EXERCISE PROMPT – Pick out every line in the data below that holds "export".

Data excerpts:
****************

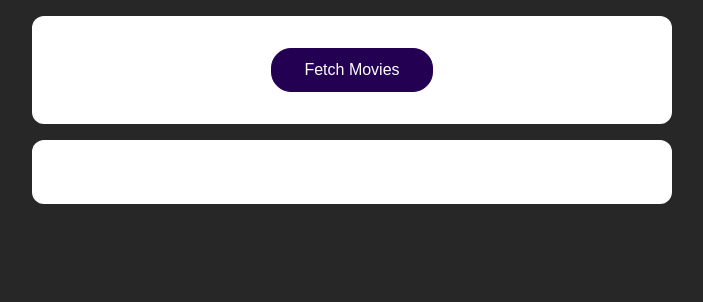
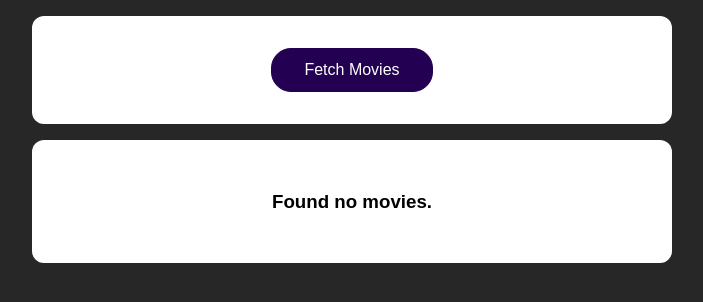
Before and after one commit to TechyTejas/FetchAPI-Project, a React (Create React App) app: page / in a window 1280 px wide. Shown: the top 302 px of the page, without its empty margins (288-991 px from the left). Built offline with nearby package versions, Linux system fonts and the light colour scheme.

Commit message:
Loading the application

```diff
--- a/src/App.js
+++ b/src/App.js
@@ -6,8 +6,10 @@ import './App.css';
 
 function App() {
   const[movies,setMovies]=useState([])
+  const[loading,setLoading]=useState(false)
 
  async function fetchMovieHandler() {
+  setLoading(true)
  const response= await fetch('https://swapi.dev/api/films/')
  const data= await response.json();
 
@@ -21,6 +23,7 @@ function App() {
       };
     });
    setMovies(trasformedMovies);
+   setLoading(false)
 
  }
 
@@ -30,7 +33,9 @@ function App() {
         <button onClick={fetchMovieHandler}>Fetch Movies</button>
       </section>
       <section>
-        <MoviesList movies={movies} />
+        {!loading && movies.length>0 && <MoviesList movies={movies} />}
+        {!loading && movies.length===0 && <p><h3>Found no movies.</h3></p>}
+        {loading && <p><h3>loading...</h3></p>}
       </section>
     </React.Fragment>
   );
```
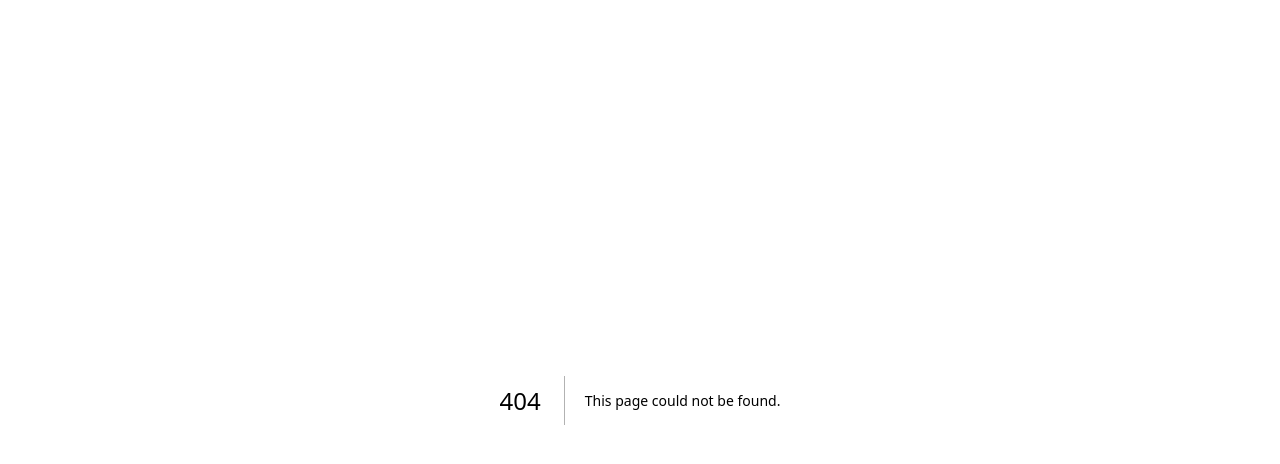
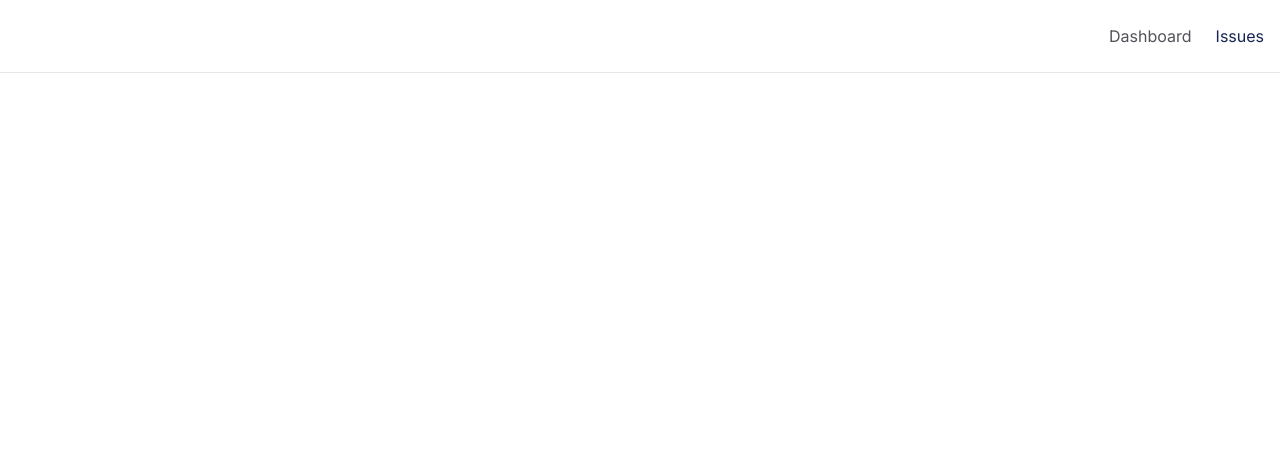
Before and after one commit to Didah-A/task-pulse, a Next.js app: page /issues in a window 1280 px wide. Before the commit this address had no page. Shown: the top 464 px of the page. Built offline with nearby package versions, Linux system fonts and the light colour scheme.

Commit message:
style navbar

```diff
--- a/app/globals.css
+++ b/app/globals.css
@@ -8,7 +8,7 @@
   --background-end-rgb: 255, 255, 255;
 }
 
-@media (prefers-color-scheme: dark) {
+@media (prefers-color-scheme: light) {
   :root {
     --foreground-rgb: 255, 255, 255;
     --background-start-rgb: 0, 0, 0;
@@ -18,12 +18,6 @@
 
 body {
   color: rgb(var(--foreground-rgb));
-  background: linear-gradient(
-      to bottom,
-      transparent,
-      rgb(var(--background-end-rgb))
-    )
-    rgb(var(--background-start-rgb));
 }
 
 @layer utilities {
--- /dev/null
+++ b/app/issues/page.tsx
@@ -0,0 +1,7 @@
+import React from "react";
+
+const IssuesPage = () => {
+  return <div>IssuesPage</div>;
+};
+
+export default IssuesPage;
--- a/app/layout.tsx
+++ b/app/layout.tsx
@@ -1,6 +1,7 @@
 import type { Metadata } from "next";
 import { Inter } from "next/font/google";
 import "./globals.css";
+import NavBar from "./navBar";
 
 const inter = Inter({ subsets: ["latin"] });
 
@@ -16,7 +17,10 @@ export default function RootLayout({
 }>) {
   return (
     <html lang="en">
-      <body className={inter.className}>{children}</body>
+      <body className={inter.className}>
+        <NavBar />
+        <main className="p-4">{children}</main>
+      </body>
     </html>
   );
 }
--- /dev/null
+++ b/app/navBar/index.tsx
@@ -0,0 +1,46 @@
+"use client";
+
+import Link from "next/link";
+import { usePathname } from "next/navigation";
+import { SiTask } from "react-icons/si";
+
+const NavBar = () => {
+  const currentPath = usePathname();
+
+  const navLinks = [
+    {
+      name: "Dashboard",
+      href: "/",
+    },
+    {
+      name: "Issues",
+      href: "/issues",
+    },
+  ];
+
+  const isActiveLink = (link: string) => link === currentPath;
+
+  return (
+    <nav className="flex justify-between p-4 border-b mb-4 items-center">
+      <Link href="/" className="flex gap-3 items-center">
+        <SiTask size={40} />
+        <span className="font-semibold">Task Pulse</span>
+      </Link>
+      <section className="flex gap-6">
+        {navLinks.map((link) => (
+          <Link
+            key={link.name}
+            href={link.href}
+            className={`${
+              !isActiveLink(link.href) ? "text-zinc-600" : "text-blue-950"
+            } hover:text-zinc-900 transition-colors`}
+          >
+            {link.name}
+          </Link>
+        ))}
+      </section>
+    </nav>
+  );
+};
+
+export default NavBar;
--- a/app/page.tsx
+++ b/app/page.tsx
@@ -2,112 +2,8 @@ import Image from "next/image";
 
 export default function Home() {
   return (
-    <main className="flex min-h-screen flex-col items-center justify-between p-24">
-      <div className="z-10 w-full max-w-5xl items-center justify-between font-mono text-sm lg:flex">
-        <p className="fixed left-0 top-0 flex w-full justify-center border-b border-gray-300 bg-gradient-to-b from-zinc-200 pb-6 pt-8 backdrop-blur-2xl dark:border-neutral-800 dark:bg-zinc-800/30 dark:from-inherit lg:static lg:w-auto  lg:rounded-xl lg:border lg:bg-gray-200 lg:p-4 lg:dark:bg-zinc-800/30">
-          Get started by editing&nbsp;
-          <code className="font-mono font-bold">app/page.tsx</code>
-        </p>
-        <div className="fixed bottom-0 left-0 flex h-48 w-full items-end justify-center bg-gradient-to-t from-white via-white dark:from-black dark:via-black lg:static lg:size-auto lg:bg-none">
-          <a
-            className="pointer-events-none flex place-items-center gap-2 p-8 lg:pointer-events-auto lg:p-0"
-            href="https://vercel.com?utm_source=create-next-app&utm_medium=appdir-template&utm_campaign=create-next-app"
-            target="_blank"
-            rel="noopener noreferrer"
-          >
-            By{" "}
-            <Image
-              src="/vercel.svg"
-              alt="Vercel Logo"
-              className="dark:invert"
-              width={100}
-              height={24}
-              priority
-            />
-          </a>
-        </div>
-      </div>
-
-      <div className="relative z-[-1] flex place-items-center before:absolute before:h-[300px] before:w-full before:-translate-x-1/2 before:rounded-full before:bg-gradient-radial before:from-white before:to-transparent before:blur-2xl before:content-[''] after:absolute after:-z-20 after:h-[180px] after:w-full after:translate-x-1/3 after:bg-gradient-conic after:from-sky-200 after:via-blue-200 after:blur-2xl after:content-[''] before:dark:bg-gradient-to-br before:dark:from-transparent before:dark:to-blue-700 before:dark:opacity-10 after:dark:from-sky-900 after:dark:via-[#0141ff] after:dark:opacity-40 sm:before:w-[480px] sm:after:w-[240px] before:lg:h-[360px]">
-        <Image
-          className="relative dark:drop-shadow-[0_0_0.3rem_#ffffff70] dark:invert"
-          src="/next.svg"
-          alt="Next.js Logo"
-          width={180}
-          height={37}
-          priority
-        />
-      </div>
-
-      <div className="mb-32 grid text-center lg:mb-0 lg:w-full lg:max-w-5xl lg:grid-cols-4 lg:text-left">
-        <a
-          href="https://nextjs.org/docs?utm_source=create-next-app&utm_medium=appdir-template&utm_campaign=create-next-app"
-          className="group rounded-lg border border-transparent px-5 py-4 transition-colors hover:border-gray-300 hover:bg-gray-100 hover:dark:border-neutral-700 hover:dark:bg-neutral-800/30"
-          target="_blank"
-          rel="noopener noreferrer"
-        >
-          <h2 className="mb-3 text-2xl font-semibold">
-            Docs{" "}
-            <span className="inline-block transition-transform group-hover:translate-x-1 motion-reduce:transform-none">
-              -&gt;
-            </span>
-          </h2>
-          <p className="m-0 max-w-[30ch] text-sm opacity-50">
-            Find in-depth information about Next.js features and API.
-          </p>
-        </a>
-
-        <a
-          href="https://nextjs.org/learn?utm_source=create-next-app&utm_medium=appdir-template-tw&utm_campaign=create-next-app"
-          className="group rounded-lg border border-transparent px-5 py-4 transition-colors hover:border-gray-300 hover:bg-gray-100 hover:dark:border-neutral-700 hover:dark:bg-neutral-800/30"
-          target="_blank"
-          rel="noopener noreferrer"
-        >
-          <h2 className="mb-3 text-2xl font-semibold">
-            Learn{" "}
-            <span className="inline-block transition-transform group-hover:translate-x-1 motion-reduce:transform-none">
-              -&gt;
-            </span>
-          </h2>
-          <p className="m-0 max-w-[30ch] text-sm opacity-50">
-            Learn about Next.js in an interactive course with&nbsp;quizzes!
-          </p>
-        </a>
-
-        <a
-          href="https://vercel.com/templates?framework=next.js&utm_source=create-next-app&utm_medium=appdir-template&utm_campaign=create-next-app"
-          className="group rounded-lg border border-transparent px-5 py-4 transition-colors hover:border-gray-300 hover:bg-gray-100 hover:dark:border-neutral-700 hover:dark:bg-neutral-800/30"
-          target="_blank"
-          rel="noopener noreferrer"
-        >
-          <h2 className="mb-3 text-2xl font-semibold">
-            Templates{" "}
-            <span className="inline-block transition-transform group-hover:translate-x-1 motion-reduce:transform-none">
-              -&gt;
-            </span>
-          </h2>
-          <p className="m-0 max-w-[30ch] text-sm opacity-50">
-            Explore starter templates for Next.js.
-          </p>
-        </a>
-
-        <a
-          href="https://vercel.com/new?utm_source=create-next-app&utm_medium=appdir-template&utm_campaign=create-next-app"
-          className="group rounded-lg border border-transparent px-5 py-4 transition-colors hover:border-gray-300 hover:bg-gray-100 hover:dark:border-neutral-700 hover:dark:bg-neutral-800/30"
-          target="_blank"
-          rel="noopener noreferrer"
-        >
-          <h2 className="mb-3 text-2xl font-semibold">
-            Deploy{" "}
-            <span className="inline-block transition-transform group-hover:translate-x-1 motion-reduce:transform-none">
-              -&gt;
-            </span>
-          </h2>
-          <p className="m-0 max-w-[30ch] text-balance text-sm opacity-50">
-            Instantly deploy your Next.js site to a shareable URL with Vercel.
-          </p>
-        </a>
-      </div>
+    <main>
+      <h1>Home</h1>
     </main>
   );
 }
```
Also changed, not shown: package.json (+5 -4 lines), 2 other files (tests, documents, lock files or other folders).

****************

SOLVED PROBLEM –
+export default IssuesPage;
@@ -16,7 +17,10 @@ export default function RootLayout({
+export default NavBar;
 export default function Home() {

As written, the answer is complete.